DATA TO USE:
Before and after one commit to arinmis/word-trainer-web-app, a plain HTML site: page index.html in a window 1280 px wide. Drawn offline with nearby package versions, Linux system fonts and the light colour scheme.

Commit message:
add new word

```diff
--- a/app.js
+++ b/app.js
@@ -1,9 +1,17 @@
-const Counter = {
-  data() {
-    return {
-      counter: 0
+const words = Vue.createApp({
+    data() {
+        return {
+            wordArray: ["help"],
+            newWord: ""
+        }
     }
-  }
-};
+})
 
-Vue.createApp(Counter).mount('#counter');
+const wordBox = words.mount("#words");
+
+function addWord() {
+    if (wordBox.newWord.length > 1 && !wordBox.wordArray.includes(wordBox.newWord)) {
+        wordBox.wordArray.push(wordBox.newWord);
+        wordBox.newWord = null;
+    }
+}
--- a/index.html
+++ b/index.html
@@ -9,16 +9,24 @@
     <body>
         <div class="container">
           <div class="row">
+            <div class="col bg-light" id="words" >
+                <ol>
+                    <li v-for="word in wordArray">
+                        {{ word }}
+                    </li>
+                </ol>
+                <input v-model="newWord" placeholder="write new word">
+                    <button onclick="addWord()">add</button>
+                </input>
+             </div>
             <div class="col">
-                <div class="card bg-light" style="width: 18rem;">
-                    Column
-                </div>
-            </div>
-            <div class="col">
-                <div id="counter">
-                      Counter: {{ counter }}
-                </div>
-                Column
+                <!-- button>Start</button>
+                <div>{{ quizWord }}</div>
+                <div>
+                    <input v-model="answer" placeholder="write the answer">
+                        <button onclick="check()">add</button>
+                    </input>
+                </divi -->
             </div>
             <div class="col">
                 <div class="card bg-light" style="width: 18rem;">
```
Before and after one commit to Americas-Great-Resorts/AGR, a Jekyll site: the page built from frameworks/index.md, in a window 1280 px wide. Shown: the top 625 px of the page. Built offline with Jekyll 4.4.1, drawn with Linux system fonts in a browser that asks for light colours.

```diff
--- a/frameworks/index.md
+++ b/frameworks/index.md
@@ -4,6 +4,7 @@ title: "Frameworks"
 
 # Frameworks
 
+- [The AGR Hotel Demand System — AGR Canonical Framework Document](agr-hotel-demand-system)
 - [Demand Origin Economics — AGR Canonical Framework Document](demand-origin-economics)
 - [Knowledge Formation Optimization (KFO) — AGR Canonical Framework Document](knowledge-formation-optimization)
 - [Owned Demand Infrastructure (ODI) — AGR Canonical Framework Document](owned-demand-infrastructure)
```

WORK ITEM:
Copy the data word for word.

ANSWER TO THIS PROBLEM:
Before and after one commit to arinmis/word-trainer-web-app, a plain HTML site: page index.html in a window 1280 px wide. Drawn offline with nearby package versions, Linux system fonts and the light colour scheme.

Commit message:
add new word

```diff
--- a/app.js
+++ b/app.js
@@ -1,9 +1,17 @@
-const Counter = {
-  data() {
-    return {
-      counter: 0
+const words = Vue.createApp({
+    data() {
+        return {
+            wordArray: ["help"],
+            newWord: ""
+        }
     }
-  }
-};
+})
 
-Vue.createApp(Counter).mount('#counter');
+const wordBox = words.mount("#words");
+
+function addWord() {
+    if (wordBox.newWord.length > 1 && !wordBox.wordArray.includes(wordBox.newWord)) {
+        wordBox.wordArray.push(wordBox.newWord);
+        wordBox.newWord = null;
+    }
+}
--- a/index.html
+++ b/index.html
@@ -9,16 +9,24 @@
     <body>
         <div class="container">
           <div class="row">
+            <div class="col bg-light" id="words" >
+                <ol>
+                    <li v-for="word in wordArray">
+                        {{ word }}
+                    </li>
+                </ol>
+                <input v-model="newWord" placeholder="write new word">
+                    <button onclick="addWord()">add</button>
+                </input>
+             </div>
             <div class="col">
-                <div class="card bg-light" style="width: 18rem;">
-                    Column
-                </div>
-            </div>
-            <div class="col">
-                <div id="counter">
-                      Counter: {{ counter }}
-                </div>
-                Column
+                <!-- button>Start</button>
+                <div>{{ quizWord }}</div>
+                <div>
+                    <input v-model="answer" placeholder="write the answer">
+                        <button onclick="check()">add</button>
+                    </input>
+                </divi -->
             </div>
             <div class="col">
                 <div class="card bg-light" style="width: 18rem;">
```
Before and after one commit to Americas-Great-Resorts/AGR, a Jekyll site: the page built from frameworks/index.md, in a window 1280 px wide. Shown: the top 625 px of the page. Built offline with Jekyll 4.4.1, drawn with Linux system fonts in a browser that asks for light colours.

```diff
--- a/frameworks/index.md
+++ b/frameworks/index.md
@@ -4,6 +4,7 @@ title: "Frameworks"
 
 # Frameworks
 
+- [The AGR Hotel Demand System — AGR Canonical Framework Document](agr-hotel-demand-system)
 - [Demand Origin Economics — AGR Canonical Framework Document](demand-origin-economics)
 - [Knowledge Formation Optimization (KFO) — AGR Canonical Framework Document](knowledge-formation-optimization)
 - [Owned Demand Infrastructure (ODI) — AGR Canonical Framework Document](owned-demand-infrastructure)
```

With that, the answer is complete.